In fact, in the same EM/peds graduate survey, the most commonly reported shortcoming of combined training was ineligibility for the PEM sub-board certification.1 The lack of this designation was perceived to be a detriment to securing academic positions in dedicated children’s hospitals by 81% of graduates. It is noted that only a fourth of the same respondents actually worked in freestanding children’s hospitals, and only 8% felt a freestanding children’s hospital was the ideal work setting for them. Conversely, Althouse and Stockman reported that almost 80% of surveyed PEM physicians certified by the ABP plan to practice exclusively in an academic setting, and that 3% practice in a rural setting.4
The life of a medical student might be easier if we could add a “sorting hat ceremony,” especially for those considering emergency or pediatrics. Medical students know that categorically-trained pediatricians and emergency docs are more than capable of providing excellent care to children, but for those who want to specialize in the emergent care of children, hopefully these mumblings and grumblings help them find the house that is right for them. Of course, which house just depends on who they are and what they want. Good luck sorting that out.
If you’re interested in further pediatric emergency medicine knowledge or training tracks, please see the EMRA PEM Division page for PEM blogs, twitter handles, and faculty mentorship match to help “sort” into which house you belong.
- Strobel AS, Chasm RC, Woolridge DP. A Survey of Graduates of Combined Emergency Medicine-Pediatrics Residency Programs: An Update. In submission.
- Woolridge DP, Lichenstein R. A survey on the graduates from the combined emergency medicine/pediatric residency programs. J Emerg Med. 2007;32:137-40.
- Murray ML, Woolridge DP, Colletti JE. Pediatric emergency medicine fellowships: faculty and resident training profiles. J Emerg Med. 2009;37:425-9.

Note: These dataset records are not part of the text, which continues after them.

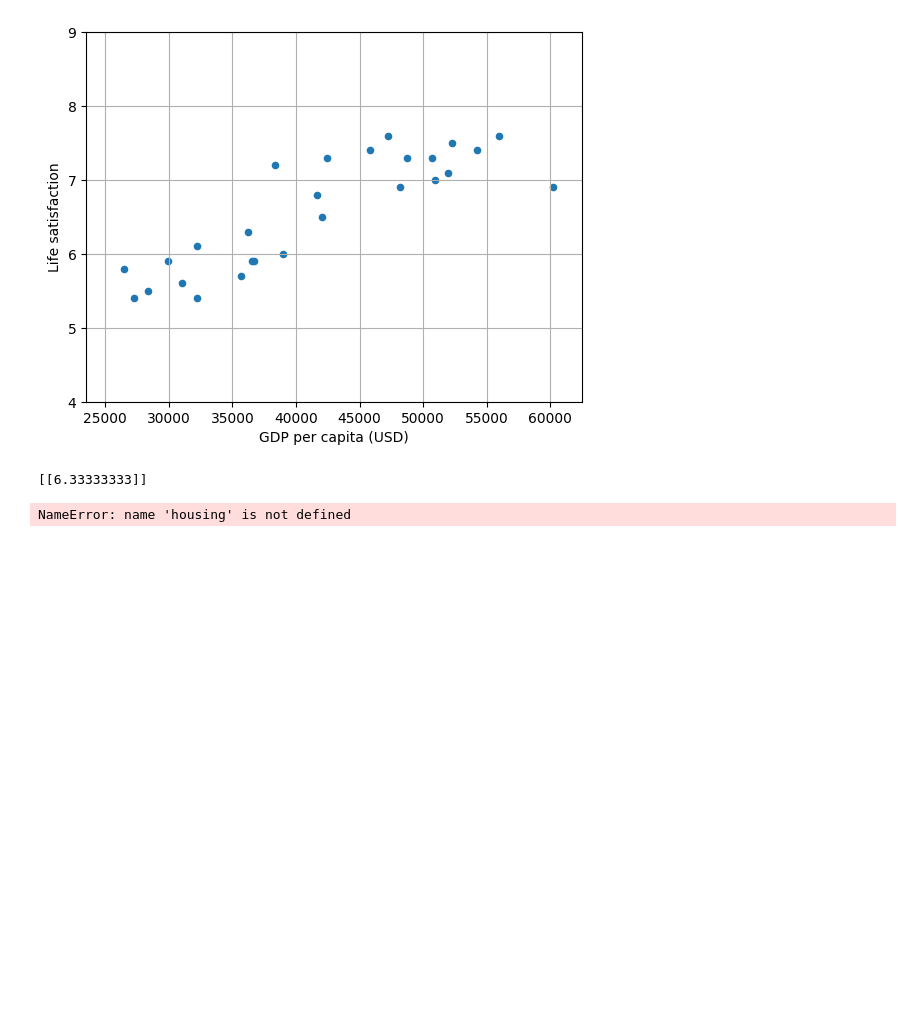
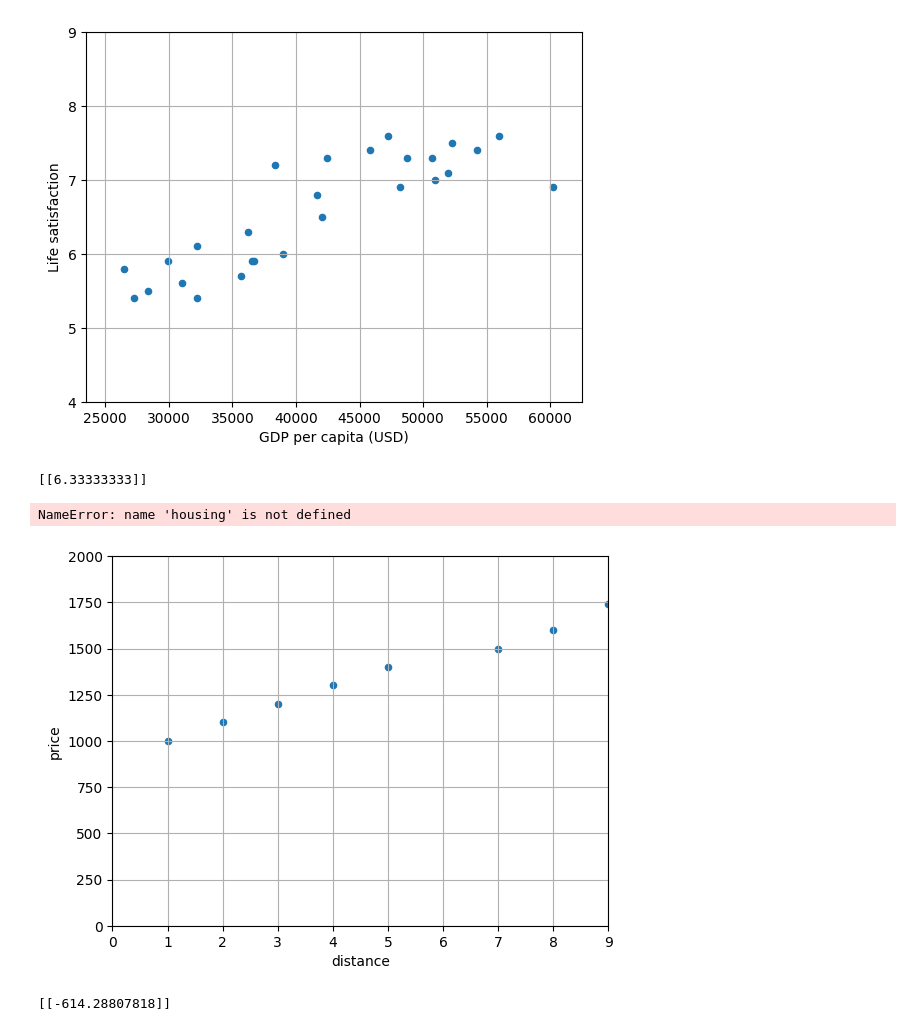
Before and after one commit to heetae0301/2025-1-myclass-BDA, a Jupyter notebook: 기계학습.ipynb, the cells around one changed output. Drawn from its saved outputs; the diff is of its cells as text; code cells hidden in the pictures; blank space fills up the shorter version.

```diff
--- a/기계학습.ipynb
+++ b/기계학습.ipynb
@@ -94,3 +94,26 @@ housing.hist(bins=50, figsize=(12,8))
 plt.show()
 # %% [output]
 NameError: name 'housing' is not defined
+# %%
+import matplotlib.pyplot as plt
+import pandas as pd
+from sklearn.linear_model import LinearRegression
+
+lifesat = pd.read_csv("data.csv")
+X=lifesat[["distance"]].values
+y=lifesat[["price"]].values
+
+lifesat.plot(kind='scatter', grid=True,
+             x="distance", y="price")
+plt.axis([0, 9, 0, 2000])
+plt.show()
+
+model=LinearRegression()
+
+model.fit(X,y)
+
+X_new=[[5]]
+print(model.predict(X_new))
+# %% [output]
+[figure, added]
+[[-614.28807818]]
```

- Althouse LA, Stockman JA. Pediatric workforce: a look at pediatric emergency medicine data from the American Board of Pediatrics. TJ Pediatr. 2006;149:600-2.